Entries shown
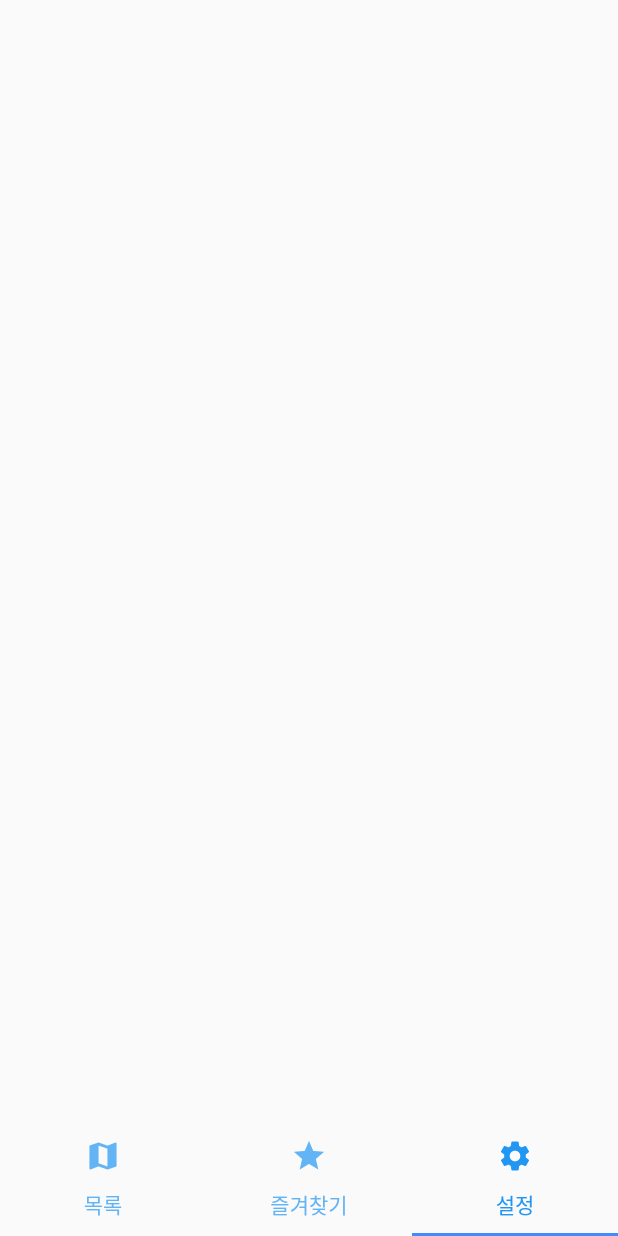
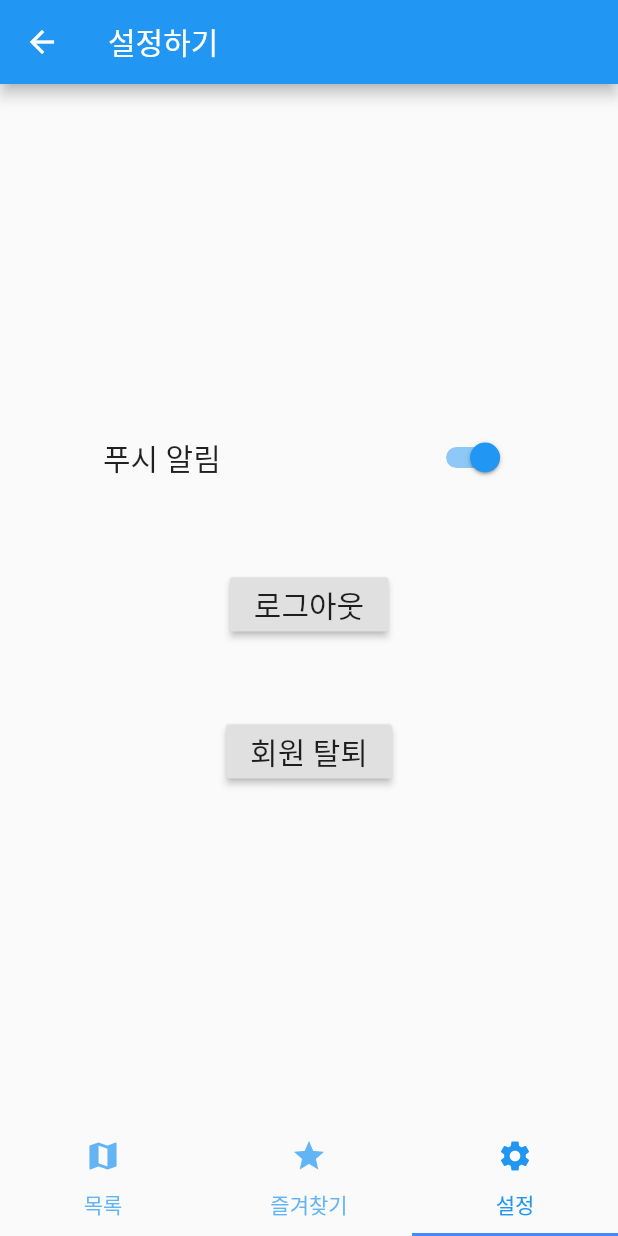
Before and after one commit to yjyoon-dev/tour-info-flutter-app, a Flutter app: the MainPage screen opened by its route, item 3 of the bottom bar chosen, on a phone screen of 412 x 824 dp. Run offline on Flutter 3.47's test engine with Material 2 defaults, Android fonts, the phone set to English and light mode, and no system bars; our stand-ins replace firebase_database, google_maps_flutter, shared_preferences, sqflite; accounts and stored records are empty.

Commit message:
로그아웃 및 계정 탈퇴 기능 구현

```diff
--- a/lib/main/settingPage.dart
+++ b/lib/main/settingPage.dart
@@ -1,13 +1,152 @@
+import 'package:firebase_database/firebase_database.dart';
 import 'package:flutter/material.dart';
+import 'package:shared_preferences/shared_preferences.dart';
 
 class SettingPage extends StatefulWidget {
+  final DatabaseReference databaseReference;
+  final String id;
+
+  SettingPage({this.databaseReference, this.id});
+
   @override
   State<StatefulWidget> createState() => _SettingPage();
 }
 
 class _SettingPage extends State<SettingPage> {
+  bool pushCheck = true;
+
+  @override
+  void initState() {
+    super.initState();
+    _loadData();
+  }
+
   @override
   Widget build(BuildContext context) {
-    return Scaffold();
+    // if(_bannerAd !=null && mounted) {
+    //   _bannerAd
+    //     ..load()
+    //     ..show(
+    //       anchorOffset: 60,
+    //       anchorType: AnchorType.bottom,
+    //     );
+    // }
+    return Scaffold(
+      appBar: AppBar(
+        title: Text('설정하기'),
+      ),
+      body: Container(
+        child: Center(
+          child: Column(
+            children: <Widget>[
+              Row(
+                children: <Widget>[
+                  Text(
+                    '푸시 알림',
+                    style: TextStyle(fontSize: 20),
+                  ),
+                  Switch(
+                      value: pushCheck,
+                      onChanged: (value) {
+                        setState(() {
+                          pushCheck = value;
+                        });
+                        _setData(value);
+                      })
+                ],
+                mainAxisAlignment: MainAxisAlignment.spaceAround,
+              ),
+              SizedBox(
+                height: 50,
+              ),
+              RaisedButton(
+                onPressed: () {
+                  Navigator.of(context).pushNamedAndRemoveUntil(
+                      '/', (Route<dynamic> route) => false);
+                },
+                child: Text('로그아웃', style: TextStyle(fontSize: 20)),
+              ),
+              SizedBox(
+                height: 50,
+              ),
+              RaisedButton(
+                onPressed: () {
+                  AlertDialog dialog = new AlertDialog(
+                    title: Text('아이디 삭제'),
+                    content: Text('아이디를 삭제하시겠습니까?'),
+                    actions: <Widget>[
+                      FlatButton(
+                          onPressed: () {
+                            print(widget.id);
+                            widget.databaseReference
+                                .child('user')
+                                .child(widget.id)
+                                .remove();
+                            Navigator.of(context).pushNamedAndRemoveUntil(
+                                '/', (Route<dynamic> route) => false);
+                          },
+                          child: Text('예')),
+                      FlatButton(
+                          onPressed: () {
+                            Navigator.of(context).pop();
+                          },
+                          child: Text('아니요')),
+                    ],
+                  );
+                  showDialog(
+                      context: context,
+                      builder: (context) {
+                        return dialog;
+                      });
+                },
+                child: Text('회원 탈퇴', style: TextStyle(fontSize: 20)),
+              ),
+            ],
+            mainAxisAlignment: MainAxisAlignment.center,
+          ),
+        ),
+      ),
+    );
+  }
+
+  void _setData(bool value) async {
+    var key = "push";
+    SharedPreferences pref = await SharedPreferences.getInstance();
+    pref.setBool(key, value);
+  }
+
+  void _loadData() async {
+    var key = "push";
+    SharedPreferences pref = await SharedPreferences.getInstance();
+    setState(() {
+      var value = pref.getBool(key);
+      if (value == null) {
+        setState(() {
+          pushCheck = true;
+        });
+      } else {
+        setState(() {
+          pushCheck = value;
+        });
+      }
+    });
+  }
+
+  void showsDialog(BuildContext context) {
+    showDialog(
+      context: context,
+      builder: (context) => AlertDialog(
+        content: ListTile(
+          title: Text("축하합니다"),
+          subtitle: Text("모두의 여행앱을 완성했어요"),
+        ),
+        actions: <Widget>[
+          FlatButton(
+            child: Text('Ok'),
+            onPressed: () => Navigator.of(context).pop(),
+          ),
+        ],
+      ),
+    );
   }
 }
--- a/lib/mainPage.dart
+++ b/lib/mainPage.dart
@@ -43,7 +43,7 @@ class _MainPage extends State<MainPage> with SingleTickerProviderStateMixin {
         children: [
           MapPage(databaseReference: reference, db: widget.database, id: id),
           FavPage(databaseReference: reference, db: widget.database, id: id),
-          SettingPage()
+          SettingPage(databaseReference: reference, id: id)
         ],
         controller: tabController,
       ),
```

Activity
Each record above should be restated word for word. The pictures should not appear.

Task solution
Before and after one commit to yjyoon-dev/tour-info-flutter-app, a Flutter app: the MainPage screen opened by its route, item 3 of the bottom bar chosen, on a phone screen of 412 x 824 dp. Run offline on Flutter 3.47's test engine with Material 2 defaults, Android fonts, the phone set to English and light mode, and no system bars; our stand-ins replace firebase_database, google_maps_flutter, shared_preferences, sqflite; accounts and stored records are empty.

Commit message:
로그아웃 및 계정 탈퇴 기능 구현

```diff
--- a/lib/main/settingPage.dart
+++ b/lib/main/settingPage.dart
@@ -1,13 +1,152 @@
+import 'package:firebase_database/firebase_database.dart';
 import 'package:flutter/material.dart';
+import 'package:shared_preferences/shared_preferences.dart';
 
 class SettingPage extends StatefulWidget {
+  final DatabaseReference databaseReference;
+  final String id;
+
+  SettingPage({this.databaseReference, this.id});
+
   @override
   State<StatefulWidget> createState() => _SettingPage();
 }
 
 class _SettingPage extends State<SettingPage> {
+  bool pushCheck = true;
+
+  @override
+  void initState() {
+    super.initState();
+    _loadData();
+  }
+
   @override
   Widget build(BuildContext context) {
-    return Scaffold();
+    // if(_bannerAd !=null && mounted) {
+    //   _bannerAd
+    //     ..load()
+    //     ..show(
+    //       anchorOffset: 60,
+    //       anchorType: AnchorType.bottom,
+    //     );
+    // }
+    return Scaffold(
+      appBar: AppBar(
+        title: Text('설정하기'),
+      ),
+      body: Container(
+        child: Center(
+          child: Column(
+            children: <Widget>[
+              Row(
+                children: <Widget>[
+                  Text(
+                    '푸시 알림',
+                    style: TextStyle(fontSize: 20),
+                  ),
+                  Switch(
+                      value: pushCheck,
+                      onChanged: (value) {
+                        setState(() {
+                          pushCheck = value;
+                        });
+                        _setData(value);
+                      })
+                ],
+                mainAxisAlignment: MainAxisAlignment.spaceAround,
+              ),
+              SizedBox(
+                height: 50,
+              ),
+              RaisedButton(
+                onPressed: () {
+                  Navigator.of(context).pushNamedAndRemoveUntil(
+                      '/', (Route<dynamic> route) => false);
+                },
+                child: Text('로그아웃', style: TextStyle(fontSize: 20)),
+              ),
+              SizedBox(
+                height: 50,
+              ),
+              RaisedButton(
+                onPressed: () {
+                  AlertDialog dialog = new AlertDialog(
+                    title: Text('아이디 삭제'),
+                    content: Text('아이디를 삭제하시겠습니까?'),
+                    actions: <Widget>[
+                      FlatButton(
+                          onPressed: () {
+                            print(widget.id);
+                            widget.databaseReference
+                                .child('user')
+                                .child(widget.id)
+                                .remove();
+                            Navigator.of(context).pushNamedAndRemoveUntil(
+                                '/', (Route<dynamic> route) => false);
+                          },
+                          child: Text('예')),
+                      FlatButton(
+                          onPressed: () {
+                            Navigator.of(context).pop();
+                          },
+                          child: Text('아니요')),
+                    ],
+                  );
+                  showDialog(
+                      context: context,
+                      builder: (context) {
+                        return dialog;
+                      });
+                },
+                child: Text('회원 탈퇴', style: TextStyle(fontSize: 20)),
+              ),
+            ],
+            mainAxisAlignment: MainAxisAlignment.center,
+          ),
+        ),
+      ),
+    );
+  }
+
+  void _setData(bool value) async {
+    var key = "push";
+    SharedPreferences pref = await SharedPreferences.getInstance();
+    pref.setBool(key, value);
+  }
+
+  void _loadData() async {
+    var key = "push";
+    SharedPreferences pref = await SharedPreferences.getInstance();
+    setState(() {
+      var value = pref.getBool(key);
+      if (value == null) {
+        setState(() {
+          pushCheck = true;
+        });
+      } else {
+        setState(() {
+          pushCheck = value;
+        });
+      }
+    });
+  }
+
+  void showsDialog(BuildContext context) {
+    showDialog(
+      context: context,
+      builder: (context) => AlertDialog(
+        content: ListTile(
+          title: Text("축하합니다"),
+          subtitle: Text("모두의 여행앱을 완성했어요"),
+        ),
+        actions: <Widget>[
+          FlatButton(
+            child: Text('Ok'),
+            onPressed: () => Navigator.of(context).pop(),
+          ),
+        ],
+      ),
+    );
   }
 }
--- a/lib/mainPage.dart
+++ b/lib/mainPage.dart
@@ -43,7 +43,7 @@ class _MainPage extends State<MainPage> with SingleTickerProviderStateMixin {
         children: [
           MapPage(databaseReference: reference, db: widget.database, id: id),
           FavPage(databaseReference: reference, db: widget.database, id: id),
-          SettingPage()
+          SettingPage(databaseReference: reference, id: id)
         ],
         controller: tabController,
       ),
```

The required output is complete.